● Work request: Using the records below, copy every line that holds the string "notebook".

● The input:
· · · · · · ·

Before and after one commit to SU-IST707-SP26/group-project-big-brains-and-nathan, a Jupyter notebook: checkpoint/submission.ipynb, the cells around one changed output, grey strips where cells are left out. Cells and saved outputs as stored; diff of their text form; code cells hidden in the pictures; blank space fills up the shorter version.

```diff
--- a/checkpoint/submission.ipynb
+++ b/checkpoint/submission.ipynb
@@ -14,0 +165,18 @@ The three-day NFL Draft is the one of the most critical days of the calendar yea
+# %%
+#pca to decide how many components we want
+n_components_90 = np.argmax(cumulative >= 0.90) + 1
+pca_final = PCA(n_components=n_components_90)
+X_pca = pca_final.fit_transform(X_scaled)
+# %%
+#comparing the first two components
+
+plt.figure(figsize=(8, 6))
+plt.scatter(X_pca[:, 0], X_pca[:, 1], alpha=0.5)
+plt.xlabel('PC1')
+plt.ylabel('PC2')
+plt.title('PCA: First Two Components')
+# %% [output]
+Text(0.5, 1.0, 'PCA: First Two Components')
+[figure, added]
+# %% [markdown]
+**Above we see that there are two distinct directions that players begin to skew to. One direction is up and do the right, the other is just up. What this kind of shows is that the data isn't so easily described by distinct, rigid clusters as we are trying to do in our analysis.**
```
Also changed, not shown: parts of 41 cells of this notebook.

· · · · · · ·

● Written response:
Before and after one commit to SU-IST707-SP26/group-project-big-brains-and-nathan, a Jupyter notebook: checkpoint/submission.ipynb, the cells around one changed output, grey strips where cells are left out. Cells and saved outputs as stored; diff of their text form; code cells hidden in the pictures; blank space fills up the shorter version.
Also changed, not shown: parts of 41 cells of this notebook.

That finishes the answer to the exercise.